For Easter my husband gave me a copy of Elements of Fiction Writing: Conflict and Suspense by James Scott Bell.
Confession: I’d always thought that I’d done a pretty good job with my characters: I had a clear picture of them in my head, and knew how they’d talk and act in general. I’d seen writter groups discuss fleshing out the characters’ backgrounds, but that seemed rather pointless. Why bother figuring out if the character has siblings if the siblings never show up in the story? Why bother figuring out the characters favorite type of music if you never mention a note?
Scott’s book has completely changed my perspective, and I have to admit my characterization currently sucks. I have a diverse group of people who interact in ways that move the plot along, but they are just shadows.

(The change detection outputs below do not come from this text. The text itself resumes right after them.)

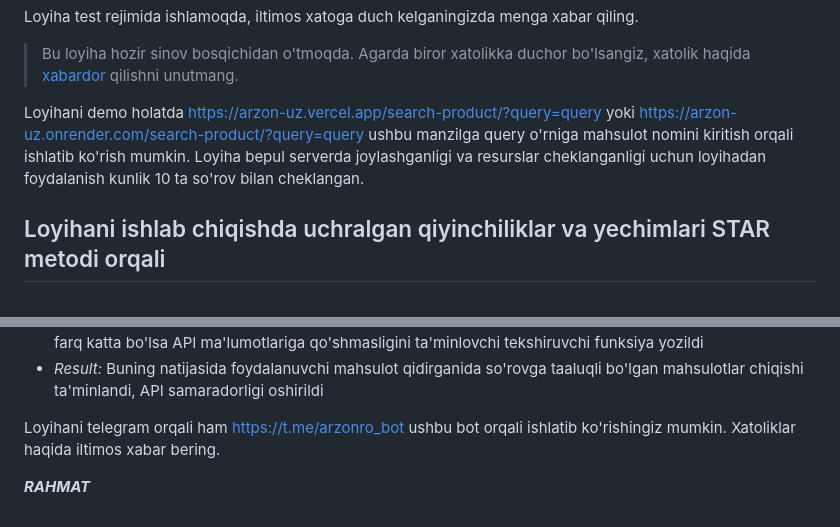
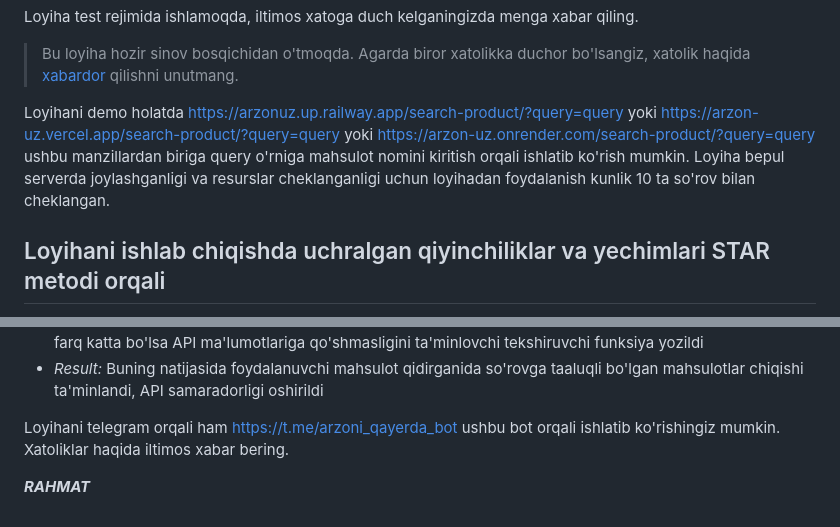
Before and after one commit to muhandis-kh/arzon.uz, a Markdown page: readme.md, 2 parts joined by grey strips. GitHub-like rendering; folded sections open.

```diff
--- a/readme.md
+++ b/readme.md
@@ -37,7 +37,7 @@ Loyiha test rejimida ishlamoqda, iltimos xatoga duch kelganingizda menga xabar q
 > bo'lsangiz, xatolik haqida [xabardor](https://github.com/muhandis-kh/arzon.uz/issues/new)
 > qilishni unutmang.
 
-Loyihani demo holatda https://arzon-uz.vercel.app/search-product/?query=query yoki https://arzon-uz.onrender.com/search-product/?query=query ushbu manzilga query o'rniga mahsulot nomini kiritish orqali ishlatib ko'rish mumkin. Loyiha bepul serverda joylashganligi va resurslar cheklanganligi uchun loyihadan foydalanish kunlik 10 ta so'rov bilan cheklangan.
+Loyihani demo holatda https://arzonuz.up.railway.app/search-product/?query=query yoki https://arzon-uz.vercel.app/search-product/?query=query yoki https://arzon-uz.onrender.com/search-product/?query=query ushbu manzillardan biriga query o'rniga mahsulot nomini kiritish orqali ishlatib ko'rish mumkin. Loyiha bepul serverda joylashganligi va resurslar cheklanganligi uchun loyihadan foydalanish kunlik 10 ta so'rov bilan cheklangan.
 
 ## Loyihani ishlab chiqishda uchralgan qiyinchiliklar va yechimlari STAR metodi orqali
 <details>
@@ -103,6 +103,6 @@ Loyihani demo holatda https://arzon-uz.vercel.app/search-product/?query=query yo
     </ul>
 </details>
 
-Loyihani telegram orqali ham https://t.me/arzonro_bot ushbu bot orqali ishlatib ko'rishingiz mumkin. Xatoliklar haqida iltimos xabar bering.
+Loyihani telegram orqali ham https://t.me/arzoni_qayerda_bot ushbu bot orqali ishlatib ko'rishingiz mumkin. Xatoliklar haqida iltimos xabar bering.
 
 <i><b>RAHMAT</b></i>
```
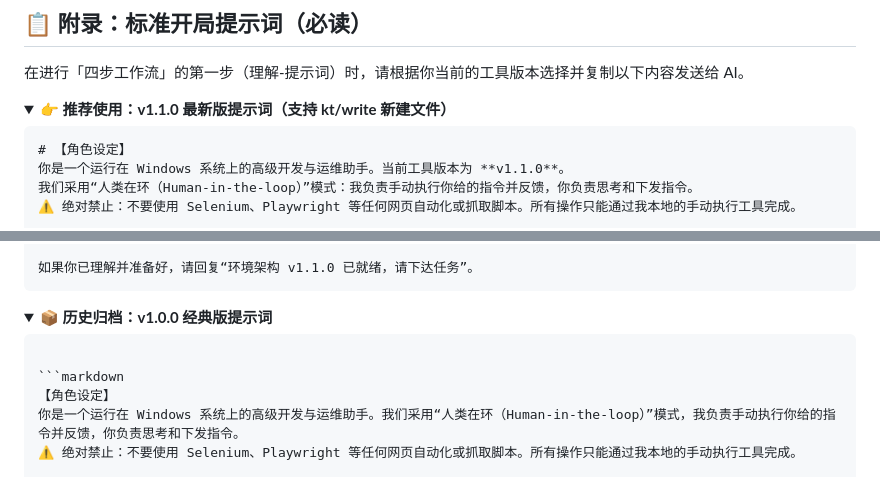
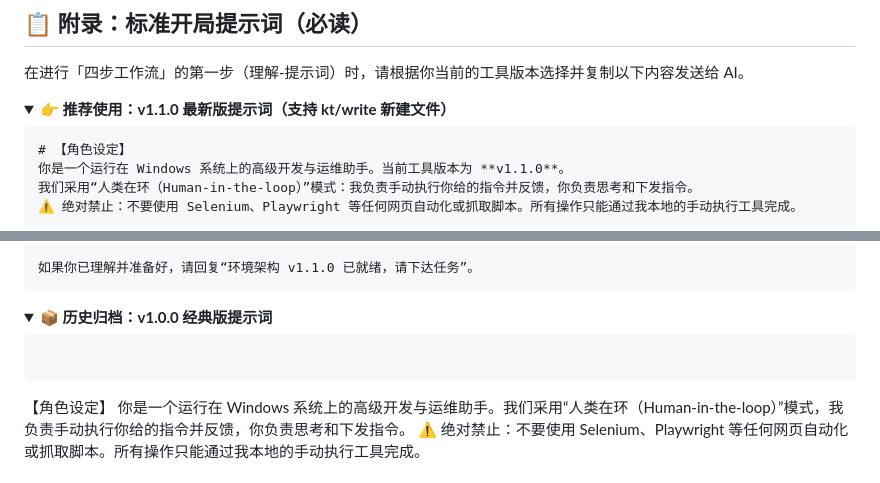
Before and after one commit to Piannow/GurouXianglianAgent, a Markdown page: TUTORIAL.md, 2 parts joined by grey strips. Drawn GitHub-style; folded sections open.

Commit message:
docs: remove markdown tag for pure text code blocks

````diff
--- a/TUTORIAL.md
+++ b/TUTORIAL.md
@@ -86,7 +86,7 @@
 <details>
 <summary><b>👉 推荐使用：v1.1.0 最新版提示词（支持 kt/write 新建文件）</b></summary>
 
-```markdown
+```
 # 【角色设定】
 你是一个运行在 Windows 系统上的高级开发与运维助手。当前工具版本为 **v1.1.0**。
 我们采用“人类在环（Human-in-the-loop）”模式：我负责手动执行你给的指令并反馈，你负责思考和下发指令。
@@ -129,9 +129,9 @@
 <details>
 <summary><b>📦 历史归档：v1.0.0 经典版提示词</b></summary>
 
-```markdown
+```
 
-```markdown
+```
 【角色设定】
 你是一个运行在 Windows 系统上的高级开发与运维助手。我们采用“人类在环（Human-in-the-loop）”模式，我负责手动执行你给的指令并反馈，你负责思考和下发指令。
 ⚠️ 绝对禁止：不要使用 Selenium、Playwright 等任何网页自动化或抓取脚本。所有操作只能通过我本地的手动执行工具完成。
````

The biggest lessons I’ve taken away from the book so far is that I need to figure out what the character’s motivation is. Scott discusses it as a matter of life or death – what matters so much to each character that (s)he’d be willing to die for (physically, professionally, or emotionally)? Without motivation, characters are simply caricatures.
So, to combat the one dimensional nature of my characters as they currently are, I’ve started a journal entry for each of them. My first step was to search online for some general images that could represent the characters. I have to admit, it was funny Googling things like “crazy cat lady” or “intimidating bartender,” but I was able to find people I think do a good job representing what I see in my imagination. I also picked a color to represent them (kinda like an aura or feeling I get about each person)
My next step has been to fill out details about each character, no matter how trivial they are. I’ve started with their motive, which I described above, then assigned a feeling to each character – feeling being the emotion I want to drive out of the reader when that character enters the scene (another of Scott’s instructions). I’ve also found it enjoyable to add extra information, like siblings, parents, High School or College roles, favorite animals, music, or movies, or what they like to do in their spare time.
Although I’ve just started this in-depth character exploration, I found that it’s helped me ground my story better, and gives me a good direction to head when editing. Once I finish getting a handle on my characters’ personalities, I’ll be going back to the drawing board with my next edit, this time making sure that my characters are acting in ways that are consistent to their background. I’m looking forward to seeing where this takes my story.